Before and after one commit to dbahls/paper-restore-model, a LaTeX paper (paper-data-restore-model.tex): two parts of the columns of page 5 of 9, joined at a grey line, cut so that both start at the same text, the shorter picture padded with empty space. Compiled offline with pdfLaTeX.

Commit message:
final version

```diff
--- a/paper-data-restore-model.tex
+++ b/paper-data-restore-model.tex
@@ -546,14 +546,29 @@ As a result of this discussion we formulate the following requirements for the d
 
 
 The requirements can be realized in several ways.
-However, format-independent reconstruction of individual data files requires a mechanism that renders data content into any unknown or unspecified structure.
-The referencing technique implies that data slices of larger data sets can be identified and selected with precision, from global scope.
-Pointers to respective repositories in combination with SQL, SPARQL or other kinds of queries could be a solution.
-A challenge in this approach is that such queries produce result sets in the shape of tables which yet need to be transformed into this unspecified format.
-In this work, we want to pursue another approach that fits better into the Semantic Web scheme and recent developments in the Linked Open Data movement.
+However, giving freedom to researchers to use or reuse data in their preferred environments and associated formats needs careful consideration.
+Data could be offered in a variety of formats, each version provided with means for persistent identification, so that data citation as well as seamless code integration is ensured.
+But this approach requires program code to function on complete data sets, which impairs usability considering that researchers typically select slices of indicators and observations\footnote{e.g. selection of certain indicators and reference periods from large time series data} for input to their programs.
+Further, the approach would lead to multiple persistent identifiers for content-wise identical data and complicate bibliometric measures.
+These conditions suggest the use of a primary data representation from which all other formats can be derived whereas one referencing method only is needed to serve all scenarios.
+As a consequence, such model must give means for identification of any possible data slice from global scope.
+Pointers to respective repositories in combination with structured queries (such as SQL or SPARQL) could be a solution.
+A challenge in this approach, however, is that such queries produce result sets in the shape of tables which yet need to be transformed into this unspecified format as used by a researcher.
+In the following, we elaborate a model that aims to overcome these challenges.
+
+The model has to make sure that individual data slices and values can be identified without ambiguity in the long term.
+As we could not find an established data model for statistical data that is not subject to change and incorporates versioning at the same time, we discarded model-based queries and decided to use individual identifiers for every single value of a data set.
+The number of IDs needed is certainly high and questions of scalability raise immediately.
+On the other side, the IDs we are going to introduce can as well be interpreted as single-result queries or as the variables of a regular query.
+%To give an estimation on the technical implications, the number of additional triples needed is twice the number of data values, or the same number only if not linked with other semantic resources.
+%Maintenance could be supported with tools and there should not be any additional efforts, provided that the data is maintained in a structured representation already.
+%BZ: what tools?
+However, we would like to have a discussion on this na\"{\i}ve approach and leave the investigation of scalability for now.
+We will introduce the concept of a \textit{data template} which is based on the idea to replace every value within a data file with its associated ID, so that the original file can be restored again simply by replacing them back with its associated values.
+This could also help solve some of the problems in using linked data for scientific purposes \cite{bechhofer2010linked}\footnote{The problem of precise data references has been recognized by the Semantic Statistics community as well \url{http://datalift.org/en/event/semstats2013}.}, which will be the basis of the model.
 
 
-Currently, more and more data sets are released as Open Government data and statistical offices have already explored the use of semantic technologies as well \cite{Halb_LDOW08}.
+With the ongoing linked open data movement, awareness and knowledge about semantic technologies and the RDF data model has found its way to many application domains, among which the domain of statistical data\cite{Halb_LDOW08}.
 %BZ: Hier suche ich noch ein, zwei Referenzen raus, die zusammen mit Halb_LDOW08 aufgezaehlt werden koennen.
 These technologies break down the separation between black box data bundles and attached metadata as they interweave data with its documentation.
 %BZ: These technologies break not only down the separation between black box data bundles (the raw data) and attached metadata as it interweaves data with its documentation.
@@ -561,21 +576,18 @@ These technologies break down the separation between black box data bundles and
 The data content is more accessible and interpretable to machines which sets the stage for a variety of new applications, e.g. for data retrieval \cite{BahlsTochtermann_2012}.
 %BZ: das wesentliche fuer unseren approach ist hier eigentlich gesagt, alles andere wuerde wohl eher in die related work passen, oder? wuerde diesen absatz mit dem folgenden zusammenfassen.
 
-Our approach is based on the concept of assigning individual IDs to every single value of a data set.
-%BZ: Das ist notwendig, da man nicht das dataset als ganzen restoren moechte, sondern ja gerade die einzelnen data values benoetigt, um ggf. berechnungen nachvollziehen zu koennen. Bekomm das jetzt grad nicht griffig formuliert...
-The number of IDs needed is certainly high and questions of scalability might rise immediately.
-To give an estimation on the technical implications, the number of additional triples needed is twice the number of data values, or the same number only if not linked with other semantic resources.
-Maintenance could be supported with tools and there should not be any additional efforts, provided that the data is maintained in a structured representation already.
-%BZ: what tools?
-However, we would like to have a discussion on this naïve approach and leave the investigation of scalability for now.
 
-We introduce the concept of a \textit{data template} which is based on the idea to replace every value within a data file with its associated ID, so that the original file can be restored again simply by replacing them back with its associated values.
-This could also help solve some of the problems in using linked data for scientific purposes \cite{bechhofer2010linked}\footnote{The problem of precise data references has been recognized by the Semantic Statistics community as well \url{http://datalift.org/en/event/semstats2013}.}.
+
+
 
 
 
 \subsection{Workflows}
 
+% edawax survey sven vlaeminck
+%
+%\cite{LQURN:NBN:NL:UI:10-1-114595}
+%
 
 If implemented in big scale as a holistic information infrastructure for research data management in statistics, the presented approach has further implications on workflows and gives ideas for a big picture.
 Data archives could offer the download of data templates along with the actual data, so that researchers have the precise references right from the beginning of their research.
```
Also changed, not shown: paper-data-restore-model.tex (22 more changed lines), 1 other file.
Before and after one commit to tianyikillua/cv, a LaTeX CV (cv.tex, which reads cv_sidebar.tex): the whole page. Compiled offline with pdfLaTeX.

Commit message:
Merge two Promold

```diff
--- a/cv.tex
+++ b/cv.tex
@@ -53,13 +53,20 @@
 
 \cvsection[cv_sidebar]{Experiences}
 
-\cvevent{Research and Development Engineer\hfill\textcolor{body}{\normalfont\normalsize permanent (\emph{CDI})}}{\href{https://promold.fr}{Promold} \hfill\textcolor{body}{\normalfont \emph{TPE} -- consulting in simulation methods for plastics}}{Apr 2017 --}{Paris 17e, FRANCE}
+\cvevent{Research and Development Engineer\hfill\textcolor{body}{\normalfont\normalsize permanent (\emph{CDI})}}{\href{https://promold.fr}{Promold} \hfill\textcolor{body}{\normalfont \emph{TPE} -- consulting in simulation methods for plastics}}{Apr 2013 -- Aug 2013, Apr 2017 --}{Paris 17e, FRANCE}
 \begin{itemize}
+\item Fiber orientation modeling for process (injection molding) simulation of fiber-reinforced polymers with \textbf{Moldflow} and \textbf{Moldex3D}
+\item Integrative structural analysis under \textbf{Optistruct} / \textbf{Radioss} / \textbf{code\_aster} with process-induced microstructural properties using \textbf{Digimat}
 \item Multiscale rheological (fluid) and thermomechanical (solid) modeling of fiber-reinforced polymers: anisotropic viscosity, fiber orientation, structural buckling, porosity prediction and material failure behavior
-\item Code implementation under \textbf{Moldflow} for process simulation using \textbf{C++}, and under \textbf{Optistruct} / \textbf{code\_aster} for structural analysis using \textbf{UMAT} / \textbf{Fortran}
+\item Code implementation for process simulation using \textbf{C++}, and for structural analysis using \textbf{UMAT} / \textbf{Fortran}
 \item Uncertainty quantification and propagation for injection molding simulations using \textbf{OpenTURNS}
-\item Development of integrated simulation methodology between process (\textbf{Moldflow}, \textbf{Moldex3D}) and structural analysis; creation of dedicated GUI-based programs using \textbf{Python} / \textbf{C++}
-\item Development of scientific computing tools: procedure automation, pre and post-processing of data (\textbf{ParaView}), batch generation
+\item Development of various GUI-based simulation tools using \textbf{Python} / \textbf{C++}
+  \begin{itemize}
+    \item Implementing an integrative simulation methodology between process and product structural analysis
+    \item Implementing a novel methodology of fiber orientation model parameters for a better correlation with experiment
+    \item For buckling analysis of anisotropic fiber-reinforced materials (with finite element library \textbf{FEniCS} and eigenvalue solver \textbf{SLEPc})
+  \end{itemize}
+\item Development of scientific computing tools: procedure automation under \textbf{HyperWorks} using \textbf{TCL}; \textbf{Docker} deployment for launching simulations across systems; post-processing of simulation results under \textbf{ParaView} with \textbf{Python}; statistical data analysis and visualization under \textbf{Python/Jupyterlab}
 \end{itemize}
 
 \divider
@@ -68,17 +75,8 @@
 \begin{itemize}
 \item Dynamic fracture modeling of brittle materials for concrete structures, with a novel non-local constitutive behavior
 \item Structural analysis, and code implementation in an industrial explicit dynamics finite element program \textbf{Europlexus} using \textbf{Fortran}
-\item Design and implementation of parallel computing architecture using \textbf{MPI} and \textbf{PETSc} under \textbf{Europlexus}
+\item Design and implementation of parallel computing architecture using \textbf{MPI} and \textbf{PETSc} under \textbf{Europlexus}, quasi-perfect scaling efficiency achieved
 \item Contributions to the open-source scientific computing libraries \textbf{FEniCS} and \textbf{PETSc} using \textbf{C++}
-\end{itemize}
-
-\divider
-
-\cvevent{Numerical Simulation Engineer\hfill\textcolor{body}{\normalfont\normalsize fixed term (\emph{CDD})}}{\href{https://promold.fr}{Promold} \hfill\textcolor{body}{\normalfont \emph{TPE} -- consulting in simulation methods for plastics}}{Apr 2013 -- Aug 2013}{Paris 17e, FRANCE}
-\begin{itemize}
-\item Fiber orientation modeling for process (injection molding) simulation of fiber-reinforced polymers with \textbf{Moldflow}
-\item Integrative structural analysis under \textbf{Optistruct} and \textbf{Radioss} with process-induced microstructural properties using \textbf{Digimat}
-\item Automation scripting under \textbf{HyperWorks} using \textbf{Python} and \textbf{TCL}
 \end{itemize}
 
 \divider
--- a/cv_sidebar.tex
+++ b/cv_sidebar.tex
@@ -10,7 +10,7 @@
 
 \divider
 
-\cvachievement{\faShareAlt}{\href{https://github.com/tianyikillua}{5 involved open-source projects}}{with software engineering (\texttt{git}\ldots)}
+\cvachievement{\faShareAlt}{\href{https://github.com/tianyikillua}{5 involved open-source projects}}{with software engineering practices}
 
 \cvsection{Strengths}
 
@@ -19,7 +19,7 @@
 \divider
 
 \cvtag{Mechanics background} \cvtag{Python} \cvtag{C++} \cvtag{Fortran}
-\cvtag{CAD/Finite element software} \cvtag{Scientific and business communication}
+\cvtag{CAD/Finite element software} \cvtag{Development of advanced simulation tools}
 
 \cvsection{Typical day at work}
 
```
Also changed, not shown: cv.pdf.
-- -- --
**Task**
Each line of the material above either contains the word "FEniCS" or does not; state how many do, and nothing else.

**Answer box**
2